The Jungle Nymph, or Heteropteryx dilatata, is the heaviest of all stick insects. It is very large, brightly green in color (females) and can live up to 2 years. The Phasmid Study Group gave this species the number PSG 18.
Heteropteryx dilatata occurs naturally in Malaysia.
This species is not long and thin like people often expect from a stick insect. The males and females are totally different, they even seem a different species. The adult females are bright green, very large and have a very wide body. Their wings are really short and lay like a cap on the back of the insect. The males are long and slender and are brown with beige in color. Their wings are very long and extend all the way down its abdomen. Both sexes have small spikes on their head and body, but the female has more of them. The nymphs of both sexes are similar in color until about L7, they are brown with white-beige patches and the females become more beige-brown every molt while the males keep their patchy look. The hind wings of both sexes are pink to red, with the males also having black stripes (or kind of webbing) on these wings.
The females reach an length of 15 cm and are the second most heavy insect in the world (the first is a big beetle). The males 10 cm in length, quite light and able to fly.
Generally this species is quiet during the day and active during the night. When threatened it will display a defense mechanism that can actually hurt you, therefore it is not suitable for children. When the female feels threatened, she will stand on her four front legs while keeping her hind legs and abdomen up in the air. If you touch it she will fiercely snap her hind legs together, which have very large spines on them. When you trap your hand or finger between these thorned legs, it can draw blood. The adult females will use their mini-wings to make a loud rustling noise when showing their defense behavior. All this display is meant to scare away predators.
This species is considered one of the most beautiful species of stick insect, since the female is so large and so beautifully brightly colored. This species lives and the longest of all stick insect species that are kept as pets, when cared for properly. They can live up to 2 years.
Food for Jungle Nymphs
This species eats blackberry, raspberry, rose and ivy leaves. Do not feed it exclusively on ivy. Leaves of cut flowers or plants from stores are often sprayed with insecticide!
The temperature can vary between 20 ° C and 30 ° C. Room temperature is fine for this species, but growth can be delayed if kept at low temperatures.
This species needs high air humidity. Spray at least five times a week to allow the insects to drink from the droplets and to keep the humidity up. Ventilation is very important, without enough of it Heteroperyx dilatata will get problems with mold and bacteria.

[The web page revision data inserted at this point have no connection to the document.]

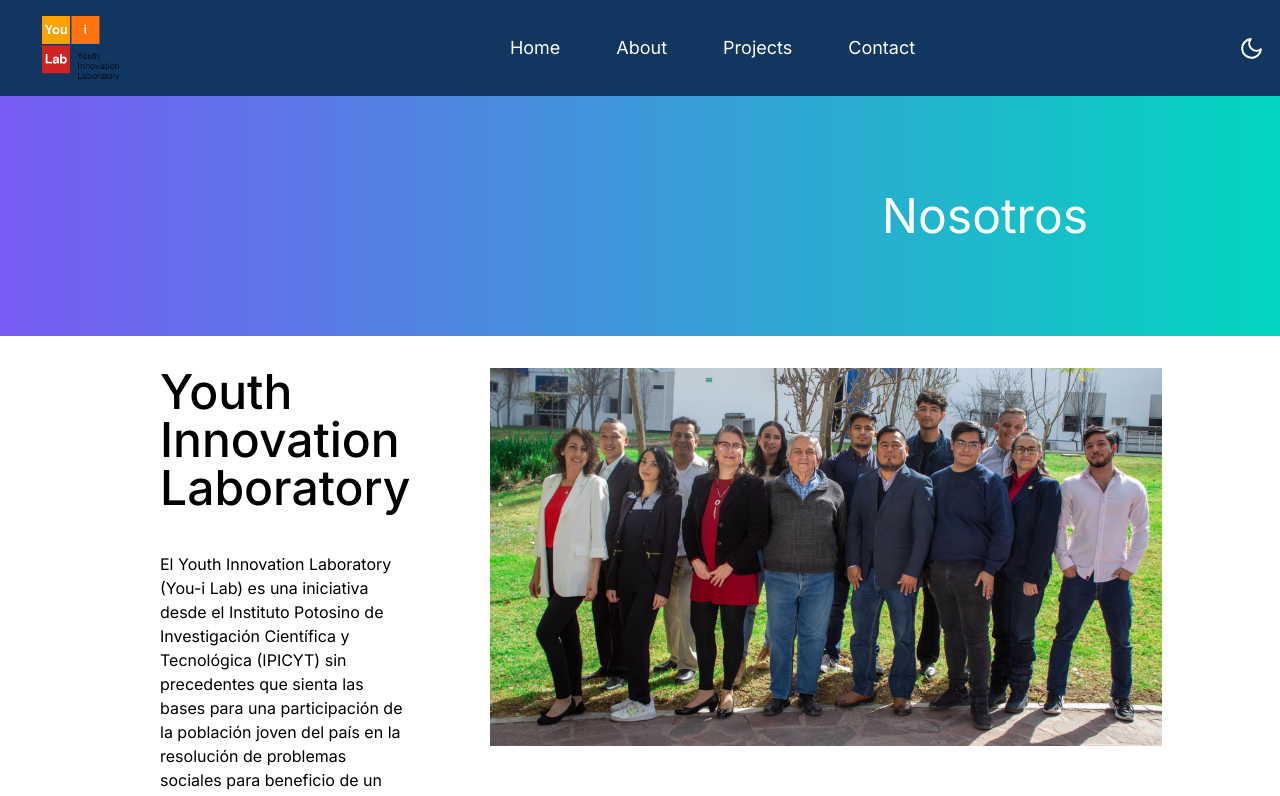
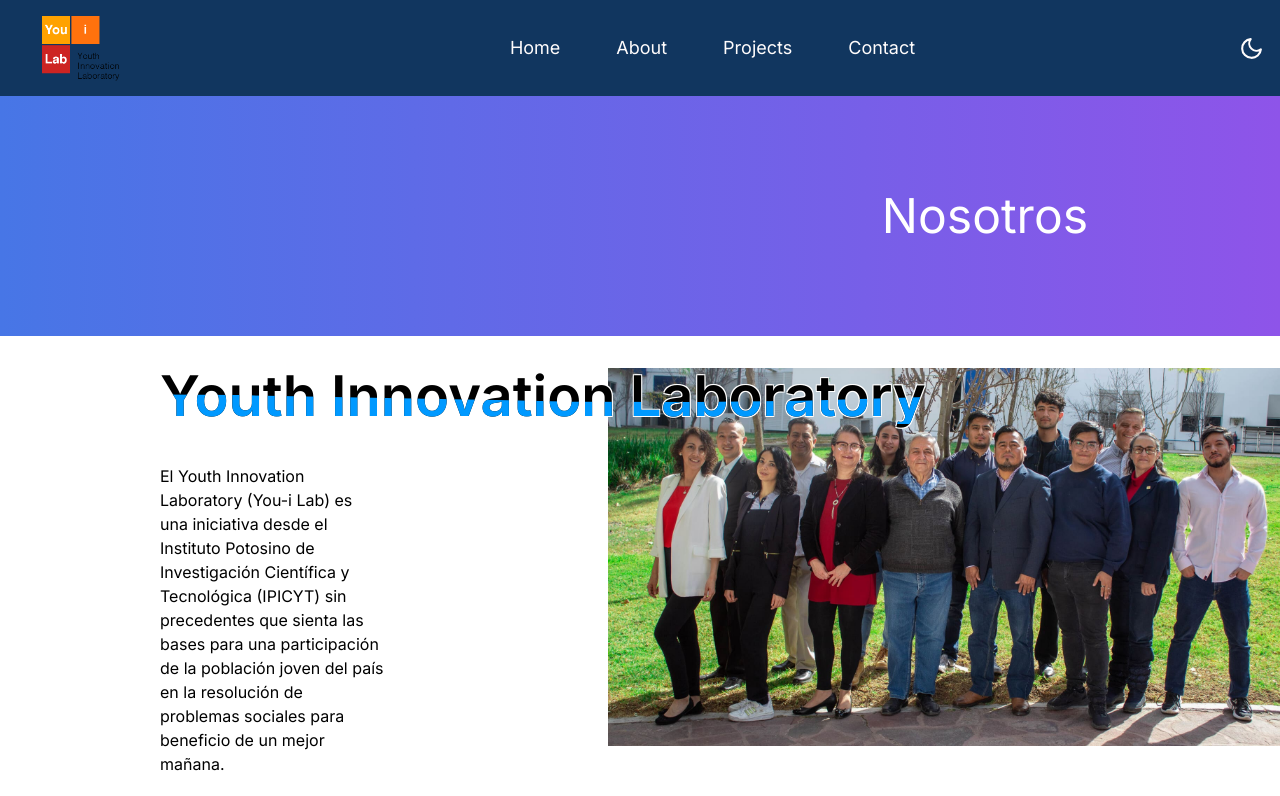
Before and after one commit to Martinvega17/you-ilab-next, a Next.js app: page /About in a window 1280 px wide. Shown: the top 796 px of the page. Built offline with nearby package versions, Linux system fonts and the light colour scheme.

Commit message:
update h2 from about page

```diff
--- a/app/About/page.jsx
+++ b/app/About/page.jsx
@@ -1,3 +1,4 @@
+"use client"
 import Card from '../../components/SwiperCarousel';
 import team from '@/assets/team.jpg';
 import '../main.css'
@@ -13,7 +14,7 @@ const About = () => {
                     className="container-fluid p-24 w-full h-full"
                     style={{
                         backgroundColor: '#02d3bf',
-                        background: 'linear-gradient(90deg, rgba(120, 91, 244, 255) 0%, rgba(2, 214, 191, 255) 100%)',
+                        background: 'linear-gradient(90deg, rgba(71, 118, 230, 1) 0%, rgba(142, 84, 233, 1) 100%)',
                     }}
                 >
                     <h2 className="text-right text-5xl text-white mr-24">Nosotros</h2>
@@ -25,18 +26,17 @@ const About = () => {
             <div className="lg:ml-40 ml-10 ">
                 <div className="row">
                     <div className="flex flex-col md:flex-row mt-8 mb-5">
-                        <div className="md:mr-20">
-                            <h2 className="section_title text-5xl lg:text-4xl xl:text-5xl mb-8 lg:mb-10 text-dark-blue font-medium">
-                                Youth Innovation <br /> Laboratory
-                            </h2>
+                        <div className="md:mr-16">
+                            <h2 className="text-6xl borderl absolute text-[7vmin] mb-8 font-semibold">Youth Innovation Laboratory</h2>
+                        <h2 className="text-6xl wave absolute text-[7vmin] mb-8 font-semibold">Youth Innovation Laboratory</h2>
                             <div>
-                                <p className="max-w-xs sm:max-w-md md:max-w-lg lg:max-h-lg xl:max-w-2xl">
+                                <p className="max-w-xs sm:max-w-md md:max-w-lg lg:max-h-lg xl:max-w-2xl mt-24">
                                     El Youth Innovation Laboratory (You-i Lab) es una iniciativa desde el Instituto Potosino de Investigación Científica y Tecnológica (IPICYT) sin precedentes que sienta las bases para una participación de la población joven del país en la resolución de problemas sociales para beneficio de un mejor mañana.
                                 </p>
                             </div>
                         </div>
 
-                        <div className="md:mr-52">
+                        <div className="md:ml-40 ">
                             <div className="about-left">
                                 <Image src={team} className="max-w-xs sm:max-w-md md:max-w-lg lg:max-w-xl xl:max-w-2xl" alt="Team" />
                             </div>
--- a/app/page.jsx
+++ b/app/page.jsx
@@ -27,40 +27,47 @@ export default function Home() {
           <AliadosCarousel />
           {/* Carousel Sponsors */}
 
-          <div className="bg-gradient-to-r from-purple-500 to-teal-500 py-24 pb-16 h-80 relative -z-10">
-    <div className="container text-center mx-24">
-        <div className="flex justify-around">
+          <div className="bg-gradient-to-r from-purple-500 to-teal-500 py-24 pb-16 relative">
+    <div className="container text-center mx-auto px-4 sm:px-8 md:px-12 lg:px-20">
+        <div className="md:flex md:flex-wrap sm:flex sm:flex-wrap justify-center sm:justify-around">
             <div className="mb-4 md:mb-0">
                 <div className="mr-3 ml-4">
                     <a href="http://youilab.ipicyt.edu.mx/">
-                        <Image src={YIL} alt="" className="w-24 h-auto filter grayscale transition duration-500 hover:grayscale-0" />
+                        <Image src={YIL} alt="" className="w-24 h-auto filter grayscale transition duration-500 hover:grayscale-0 sm:w-32 md:w-40" />
                     </a>
                 </div>
             </div>
             <div className="mb-4 md:mb-0">
                 <div className="mr-3 ml-4">
                     <a href="https://ipicyt.edu.mx/Biologia_Molecular/areas_biologia_molecular.php">
-                        <Image src={DBM} alt="" className="w-48 h-auto filter grayscale transition duration-500 hover:grayscale-0" />
+                        <Image src={DBM} alt="" className="w-48 h-auto filter grayscale transition duration-500 hover:grayscale-0 sm:w-56 md:w-64" />
                     </a>
                 </div>
             </div>
             <div className="mb-4 md:mb-0">
                 <div className="mr-3 ml-4">
                     <a href="https://cic.ipicyt.edu.mx/">
-                        <Image src={GCIC} alt="" className="w-80 h-auto filter grayscale transition duration-500 hover:grayscale-0" />
+                        <Image src={GCIC} alt="" className="w-80 h-auto filter grayscale transition duration-500 hover:grayscale-0 sm:w-96 md:w-112" />
                     </a>
                 </div>
             </div>
             <div className="mb-4 md:mb-0">
                 <div className="ml-4">
                     <a href="https://www.ipicyt.edu.mx/">
-                        <Image src={IPICYT} alt="" className="w-64 h-auto grayscale hover:grayscale-0 transition duration-500" />
+                        <Image src={IPICYT} alt="" className="w-64 h-auto grayscale hover:grayscale-0 transition duration-500 sm:w-72 md:w-80" />
                     </a>
                 </div>
             </div>
         </div>
     </div>
 </div>
+
+
+
+
+
+
+
 
 
           {/* End Carousel Sponsors */}
```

Like all species of stick insect, Heteropteryx dilatata needs an enclosure that is at least 3 times the length of the body in height, and at least 2x the length in width. For an adult female this means at least 45 cm in height and 30 cm in width. Larger is always better and is also necessary if you keep multiple individuals. At the bottom of the enclosure you need to place a layer of moist soil, sand or potting earth. The female lays her eggs in the soil with her ovipositor.
The difference between males and females is easy to see from an early nymphal stage. The females are beige / brown in color while the males are dark brown with beige segments in a regular pattern. A few molts before they mature, the female change from being beige to being bright green. She will stay like this all her life, while the male will never become green. When the male matures he will have long wings, the female will have only small wings that cannot be used to fly.
This species can only reproduce sexually, so one female will never produce offspring parthenogenicly. Breeding is simple, because you can house males and females together and they will mate when the time comes.
The eggs of Heteropteryx dilatata are oval dark grey balls which are deposited in the ground. Because the female lays her eggs in the soil, you always need to provide her with a box of layer of soil. You can collect the eggs and put them in a separate box filled with damp soil. Keep the soil moist but do not allow mold to form.
This species is notorious for the long time it takes for the eggs to hatch. It may take between 12 and 14 months before an egg will hatch. That requires an awful lot of patience, because the eggs need to be kept moist for all this time. They can be incubated at the same temperature as the adults are kept, but development is faster at around 25 – 28 ° C.